• Task to carry out: Reproduce each entry exactly.

---*---

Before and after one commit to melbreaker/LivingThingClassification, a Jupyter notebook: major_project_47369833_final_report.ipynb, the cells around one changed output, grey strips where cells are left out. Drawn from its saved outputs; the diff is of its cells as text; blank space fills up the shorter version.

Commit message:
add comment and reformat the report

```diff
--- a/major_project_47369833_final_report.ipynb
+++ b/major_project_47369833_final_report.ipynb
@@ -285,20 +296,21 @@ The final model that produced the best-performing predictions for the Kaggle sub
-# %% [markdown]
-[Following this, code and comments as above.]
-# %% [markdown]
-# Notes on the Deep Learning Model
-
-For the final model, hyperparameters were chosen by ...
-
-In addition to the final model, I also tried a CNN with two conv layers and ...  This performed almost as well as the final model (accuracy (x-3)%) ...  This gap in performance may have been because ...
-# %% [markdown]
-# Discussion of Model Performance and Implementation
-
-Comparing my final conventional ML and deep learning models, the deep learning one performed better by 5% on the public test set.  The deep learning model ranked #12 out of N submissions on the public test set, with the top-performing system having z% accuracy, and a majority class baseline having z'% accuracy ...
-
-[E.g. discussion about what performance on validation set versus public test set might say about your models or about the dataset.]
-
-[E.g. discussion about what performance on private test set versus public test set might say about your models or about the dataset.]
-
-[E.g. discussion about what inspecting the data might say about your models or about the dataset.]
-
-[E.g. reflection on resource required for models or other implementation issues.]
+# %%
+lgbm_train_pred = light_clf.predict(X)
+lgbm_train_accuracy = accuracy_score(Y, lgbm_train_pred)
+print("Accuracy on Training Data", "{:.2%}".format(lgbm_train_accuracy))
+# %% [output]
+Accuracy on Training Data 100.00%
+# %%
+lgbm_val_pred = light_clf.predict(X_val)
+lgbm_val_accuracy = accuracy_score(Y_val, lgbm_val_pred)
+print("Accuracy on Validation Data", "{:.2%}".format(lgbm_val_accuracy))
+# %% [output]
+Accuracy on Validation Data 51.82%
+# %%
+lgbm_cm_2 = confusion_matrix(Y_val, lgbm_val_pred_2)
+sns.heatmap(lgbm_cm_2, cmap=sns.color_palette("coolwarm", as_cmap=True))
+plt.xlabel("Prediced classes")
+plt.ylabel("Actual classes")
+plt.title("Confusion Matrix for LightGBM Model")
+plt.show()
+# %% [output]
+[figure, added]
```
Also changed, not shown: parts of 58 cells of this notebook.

---*---

• Answer:
Before and after one commit to melbreaker/LivingThingClassification, a Jupyter notebook: major_project_47369833_final_report.ipynb, the cells around one changed output, grey strips where cells are left out. Drawn from its saved outputs; the diff is of its cells as text; blank space fills up the shorter version.

Commit message:
add comment and reformat the report

```diff
--- a/major_project_47369833_final_report.ipynb
+++ b/major_project_47369833_final_report.ipynb
@@ -285,20 +296,21 @@ The final model that produced the best-performing predictions for the Kaggle sub
-# %% [markdown]
-[Following this, code and comments as above.]
-# %% [markdown]
-# Notes on the Deep Learning Model
-
-For the final model, hyperparameters were chosen by ...
-
-In addition to the final model, I also tried a CNN with two conv layers and ...  This performed almost as well as the final model (accuracy (x-3)%) ...  This gap in performance may have been because ...
-# %% [markdown]
-# Discussion of Model Performance and Implementation
-
-Comparing my final conventional ML and deep learning models, the deep learning one performed better by 5% on the public test set.  The deep learning model ranked #12 out of N submissions on the public test set, with the top-performing system having z% accuracy, and a majority class baseline having z'% accuracy ...
-
-[E.g. discussion about what performance on validation set versus public test set might say about your models or about the dataset.]
-
-[E.g. discussion about what performance on private test set versus public test set might say about your models or about the dataset.]
-
-[E.g. discussion about what inspecting the data might say about your models or about the dataset.]
-
-[E.g. reflection on resource required for models or other implementation issues.]
+# %%
+lgbm_train_pred = light_clf.predict(X)
+lgbm_train_accuracy = accuracy_score(Y, lgbm_train_pred)
+print("Accuracy on Training Data", "{:.2%}".format(lgbm_train_accuracy))
+# %% [output]
+Accuracy on Training Data 100.00%
+# %%
+lgbm_val_pred = light_clf.predict(X_val)
+lgbm_val_accuracy = accuracy_score(Y_val, lgbm_val_pred)
+print("Accuracy on Validation Data", "{:.2%}".format(lgbm_val_accuracy))
+# %% [output]
+Accuracy on Validation Data 51.82%
+# %%
+lgbm_cm_2 = confusion_matrix(Y_val, lgbm_val_pred_2)
+sns.heatmap(lgbm_cm_2, cmap=sns.color_palette("coolwarm", as_cmap=True))
+plt.xlabel("Prediced classes")
+plt.ylabel("Actual classes")
+plt.title("Confusion Matrix for LightGBM Model")
+plt.show()
+# %% [output]
+[figure, added]
```
Also changed, not shown: parts of 58 cells of this notebook.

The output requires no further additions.